EXERCISE OBJECTIVE
The answer must be the data, repeated exactly.

EXCERPTED DATA
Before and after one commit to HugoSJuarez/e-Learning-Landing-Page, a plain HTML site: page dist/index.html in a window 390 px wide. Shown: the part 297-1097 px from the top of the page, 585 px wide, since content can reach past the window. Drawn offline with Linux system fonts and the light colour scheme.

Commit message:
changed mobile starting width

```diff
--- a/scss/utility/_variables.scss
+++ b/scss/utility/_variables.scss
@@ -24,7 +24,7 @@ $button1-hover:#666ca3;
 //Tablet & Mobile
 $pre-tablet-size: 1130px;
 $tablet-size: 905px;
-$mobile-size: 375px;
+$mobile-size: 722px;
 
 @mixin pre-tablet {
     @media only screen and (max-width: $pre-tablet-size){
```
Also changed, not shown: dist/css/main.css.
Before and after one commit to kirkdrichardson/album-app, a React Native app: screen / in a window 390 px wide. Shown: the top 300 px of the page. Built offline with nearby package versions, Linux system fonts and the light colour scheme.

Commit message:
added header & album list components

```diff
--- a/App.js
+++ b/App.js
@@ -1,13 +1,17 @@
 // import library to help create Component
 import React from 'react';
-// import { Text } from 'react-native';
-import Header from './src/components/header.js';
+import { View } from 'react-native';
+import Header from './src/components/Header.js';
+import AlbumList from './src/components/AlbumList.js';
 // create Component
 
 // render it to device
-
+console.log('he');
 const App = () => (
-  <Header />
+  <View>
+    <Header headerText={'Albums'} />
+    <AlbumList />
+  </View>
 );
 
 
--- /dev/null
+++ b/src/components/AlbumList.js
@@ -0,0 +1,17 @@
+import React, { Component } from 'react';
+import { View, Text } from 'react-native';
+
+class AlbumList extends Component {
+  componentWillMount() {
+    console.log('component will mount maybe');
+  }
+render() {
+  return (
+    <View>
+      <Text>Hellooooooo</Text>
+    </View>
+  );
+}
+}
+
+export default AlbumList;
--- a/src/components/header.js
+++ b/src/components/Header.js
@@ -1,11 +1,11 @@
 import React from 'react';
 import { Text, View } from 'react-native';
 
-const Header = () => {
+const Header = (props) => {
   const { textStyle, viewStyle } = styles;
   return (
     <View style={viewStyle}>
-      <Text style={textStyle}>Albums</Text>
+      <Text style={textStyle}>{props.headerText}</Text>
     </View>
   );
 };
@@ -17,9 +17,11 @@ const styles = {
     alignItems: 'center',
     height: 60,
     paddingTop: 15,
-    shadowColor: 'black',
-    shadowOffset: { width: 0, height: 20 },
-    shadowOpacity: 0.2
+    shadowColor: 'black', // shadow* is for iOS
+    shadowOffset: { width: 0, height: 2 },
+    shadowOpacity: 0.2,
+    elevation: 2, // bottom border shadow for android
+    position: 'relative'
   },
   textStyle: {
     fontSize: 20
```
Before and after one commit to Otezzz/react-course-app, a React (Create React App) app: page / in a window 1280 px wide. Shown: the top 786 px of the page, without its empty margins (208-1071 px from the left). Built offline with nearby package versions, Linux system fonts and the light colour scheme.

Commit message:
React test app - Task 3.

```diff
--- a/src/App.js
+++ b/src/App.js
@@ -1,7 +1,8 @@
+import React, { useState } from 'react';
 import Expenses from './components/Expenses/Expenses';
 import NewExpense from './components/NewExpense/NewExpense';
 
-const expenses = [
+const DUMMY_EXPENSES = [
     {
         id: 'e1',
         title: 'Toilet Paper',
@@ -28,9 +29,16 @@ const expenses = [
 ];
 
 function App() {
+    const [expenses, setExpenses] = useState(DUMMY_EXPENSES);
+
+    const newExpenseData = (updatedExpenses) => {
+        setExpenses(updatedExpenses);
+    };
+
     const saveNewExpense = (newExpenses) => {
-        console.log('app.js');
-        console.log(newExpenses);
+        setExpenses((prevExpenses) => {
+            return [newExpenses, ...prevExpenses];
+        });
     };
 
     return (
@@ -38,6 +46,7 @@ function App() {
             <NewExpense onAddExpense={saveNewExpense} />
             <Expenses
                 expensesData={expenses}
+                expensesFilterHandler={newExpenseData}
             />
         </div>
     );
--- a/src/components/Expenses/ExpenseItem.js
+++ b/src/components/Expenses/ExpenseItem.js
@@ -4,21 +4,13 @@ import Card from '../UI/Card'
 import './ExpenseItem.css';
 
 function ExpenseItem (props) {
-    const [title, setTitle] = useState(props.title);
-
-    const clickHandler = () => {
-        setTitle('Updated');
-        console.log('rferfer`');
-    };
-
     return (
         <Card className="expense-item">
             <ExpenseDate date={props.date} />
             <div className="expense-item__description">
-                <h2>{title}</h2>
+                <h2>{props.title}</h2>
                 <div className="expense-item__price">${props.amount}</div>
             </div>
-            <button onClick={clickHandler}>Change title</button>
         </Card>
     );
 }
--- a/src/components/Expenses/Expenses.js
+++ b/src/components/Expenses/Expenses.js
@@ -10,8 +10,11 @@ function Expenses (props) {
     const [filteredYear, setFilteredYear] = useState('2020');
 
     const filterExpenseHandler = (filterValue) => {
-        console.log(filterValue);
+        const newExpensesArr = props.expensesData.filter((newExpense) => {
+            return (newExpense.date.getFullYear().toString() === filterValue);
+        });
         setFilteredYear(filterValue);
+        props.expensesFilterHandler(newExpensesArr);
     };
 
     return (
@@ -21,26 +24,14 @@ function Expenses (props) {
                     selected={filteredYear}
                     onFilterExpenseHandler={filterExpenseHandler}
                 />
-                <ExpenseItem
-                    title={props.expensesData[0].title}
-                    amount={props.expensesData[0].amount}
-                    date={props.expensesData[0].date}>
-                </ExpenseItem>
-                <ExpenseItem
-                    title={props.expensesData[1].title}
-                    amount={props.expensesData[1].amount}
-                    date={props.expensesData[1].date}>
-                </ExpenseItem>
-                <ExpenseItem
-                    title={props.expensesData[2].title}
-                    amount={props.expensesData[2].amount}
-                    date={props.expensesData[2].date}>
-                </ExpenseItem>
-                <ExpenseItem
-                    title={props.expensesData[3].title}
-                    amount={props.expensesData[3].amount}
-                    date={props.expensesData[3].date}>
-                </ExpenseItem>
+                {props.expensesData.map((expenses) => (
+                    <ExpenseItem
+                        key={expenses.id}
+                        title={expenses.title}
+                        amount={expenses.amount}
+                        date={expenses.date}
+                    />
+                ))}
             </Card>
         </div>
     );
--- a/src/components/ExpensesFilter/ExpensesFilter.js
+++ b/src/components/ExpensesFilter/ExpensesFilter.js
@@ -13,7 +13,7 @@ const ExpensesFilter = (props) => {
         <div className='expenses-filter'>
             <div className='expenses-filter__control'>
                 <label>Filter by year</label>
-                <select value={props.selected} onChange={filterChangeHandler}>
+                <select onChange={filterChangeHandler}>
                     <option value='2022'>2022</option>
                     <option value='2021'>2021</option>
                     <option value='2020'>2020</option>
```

WRITTEN SOLUTION
Before and after one commit to HugoSJuarez/e-Learning-Landing-Page, a plain HTML site: page dist/index.html in a window 390 px wide. Shown: the part 297-1097 px from the top of the page, 585 px wide, since content can reach past the window. Drawn offline with Linux system fonts and the light colour scheme.

Commit message:
changed mobile starting width

```diff
--- a/scss/utility/_variables.scss
+++ b/scss/utility/_variables.scss
@@ -24,7 +24,7 @@ $button1-hover:#666ca3;
 //Tablet & Mobile
 $pre-tablet-size: 1130px;
 $tablet-size: 905px;
-$mobile-size: 375px;
+$mobile-size: 722px;
 
 @mixin pre-tablet {
     @media only screen and (max-width: $pre-tablet-size){
```
Also changed, not shown: dist/css/main.css.
Before and after one commit to kirkdrichardson/album-app, a React Native app: screen / in a window 390 px wide. Shown: the top 300 px of the page. Built offline with nearby package versions, Linux system fonts and the light colour scheme.

Commit message:
added header & album list components

```diff
--- a/App.js
+++ b/App.js
@@ -1,13 +1,17 @@
 // import library to help create Component
 import React from 'react';
-// import { Text } from 'react-native';
-import Header from './src/components/header.js';
+import { View } from 'react-native';
+import Header from './src/components/Header.js';
+import AlbumList from './src/components/AlbumList.js';
 // create Component
 
 // render it to device
-
+console.log('he');
 const App = () => (
-  <Header />
+  <View>
+    <Header headerText={'Albums'} />
+    <AlbumList />
+  </View>
 );
 
 
--- /dev/null
+++ b/src/components/AlbumList.js
@@ -0,0 +1,17 @@
+import React, { Component } from 'react';
+import { View, Text } from 'react-native';
+
+class AlbumList extends Component {
+  componentWillMount() {
+    console.log('component will mount maybe');
+  }
+render() {
+  return (
+    <View>
+      <Text>Hellooooooo</Text>
+    </View>
+  );
+}
+}
+
+export default AlbumList;
--- a/src/components/header.js
+++ b/src/components/Header.js
@@ -1,11 +1,11 @@
 import React from 'react';
 import { Text, View } from 'react-native';
 
-const Header = () => {
+const Header = (props) => {
   const { textStyle, viewStyle } = styles;
   return (
     <View style={viewStyle}>
-      <Text style={textStyle}>Albums</Text>
+      <Text style={textStyle}>{props.headerText}</Text>
     </View>
   );
 };
@@ -17,9 +17,11 @@ const styles = {
     alignItems: 'center',
     height: 60,
     paddingTop: 15,
-    shadowColor: 'black',
-    shadowOffset: { width: 0, height: 20 },
-    shadowOpacity: 0.2
+    shadowColor: 'black', // shadow* is for iOS
+    shadowOffset: { width: 0, height: 2 },
+    shadowOpacity: 0.2,
+    elevation: 2, // bottom border shadow for android
+    position: 'relative'
   },
   textStyle: {
     fontSize: 20
```
Before and after one commit to Otezzz/react-course-app, a React (Create React App) app: page / in a window 1280 px wide. Shown: the top 786 px of the page, without its empty margins (208-1071 px from the left). Built offline with nearby package versions, Linux system fonts and the light colour scheme.

Commit message:
React test app - Task 3.

```diff
--- a/src/App.js
+++ b/src/App.js
@@ -1,7 +1,8 @@
+import React, { useState } from 'react';
 import Expenses from './components/Expenses/Expenses';
 import NewExpense from './components/NewExpense/NewExpense';
 
-const expenses = [
+const DUMMY_EXPENSES = [
     {
         id: 'e1',
         title: 'Toilet Paper',
@@ -28,9 +29,16 @@ const expenses = [
 ];
 
 function App() {
+    const [expenses, setExpenses] = useState(DUMMY_EXPENSES);
+
+    const newExpenseData = (updatedExpenses) => {
+        setExpenses(updatedExpenses);
+    };
+
     const saveNewExpense = (newExpenses) => {
-        console.log('app.js');
-        console.log(newExpenses);
+        setExpenses((prevExpenses) => {
+            return [newExpenses, ...prevExpenses];
+        });
     };
 
     return (
@@ -38,6 +46,7 @@ function App() {
             <NewExpense onAddExpense={saveNewExpense} />
             <Expenses
                 expensesData={expenses}
+                expensesFilterHandler={newExpenseData}
             />
         </div>
     );
--- a/src/components/Expenses/ExpenseItem.js
+++ b/src/components/Expenses/ExpenseItem.js
@@ -4,21 +4,13 @@ import Card from '../UI/Card'
 import './ExpenseItem.css';
 
 function ExpenseItem (props) {
-    const [title, setTitle] = useState(props.title);
-
-    const clickHandler = () => {
-        setTitle('Updated');
-        console.log('rferfer`');
-    };
-
     return (
         <Card className="expense-item">
             <ExpenseDate date={props.date} />
             <div className="expense-item__description">
-                <h2>{title}</h2>
+                <h2>{props.title}</h2>
                 <div className="expense-item__price">${props.amount}</div>
             </div>
-            <button onClick={clickHandler}>Change title</button>
         </Card>
     );
 }
--- a/src/components/Expenses/Expenses.js
+++ b/src/components/Expenses/Expenses.js
@@ -10,8 +10,11 @@ function Expenses (props) {
     const [filteredYear, setFilteredYear] = useState('2020');
 
     const filterExpenseHandler = (filterValue) => {
-        console.log(filterValue);
+        const newExpensesArr = props.expensesData.filter((newExpense) => {
+            return (newExpense.date.getFullYear().toString() === filterValue);
+        });
         setFilteredYear(filterValue);
+        props.expensesFilterHandler(newExpensesArr);
     };
 
     return (
@@ -21,26 +24,14 @@ function Expenses (props) {
                     selected={filteredYear}
                     onFilterExpenseHandler={filterExpenseHandler}
                 />
-                <ExpenseItem
-                    title={props.expensesData[0].title}
-                    amount={props.expensesData[0].amount}
-                    date={props.expensesData[0].date}>
-                </ExpenseItem>
-                <ExpenseItem
-                    title={props.expensesData[1].title}
-                    amount={props.expensesData[1].amount}
-                    date={props.expensesData[1].date}>
-                </ExpenseItem>
-                <ExpenseItem
-                    title={props.expensesData[2].title}
-                    amount={props.expensesData[2].amount}
-                    date={props.expensesData[2].date}>
-                </ExpenseItem>
-                <ExpenseItem
-                    title={props.expensesData[3].title}
-                    amount={props.expensesData[3].amount}
-                    date={props.expensesData[3].date}>
-                </ExpenseItem>
+                {props.expensesData.map((expenses) => (
+                    <ExpenseItem
+                        key={expenses.id}
+                        title={expenses.title}
+                        amount={expenses.amount}
+                        date={expenses.date}
+                    />
+                ))}
             </Card>
         </div>
     );
--- a/src/components/ExpensesFilter/ExpensesFilter.js
+++ b/src/components/ExpensesFilter/ExpensesFilter.js
@@ -13,7 +13,7 @@ const ExpensesFilter = (props) => {
         <div className='expenses-filter'>
             <div className='expenses-filter__control'>
                 <label>Filter by year</label>
-                <select value={props.selected} onChange={filterChangeHandler}>
+                <select onChange={filterChangeHandler}>
                     <option value='2022'>2022</option>
                     <option value='2021'>2021</option>
                     <option value='2020'>2020</option>
```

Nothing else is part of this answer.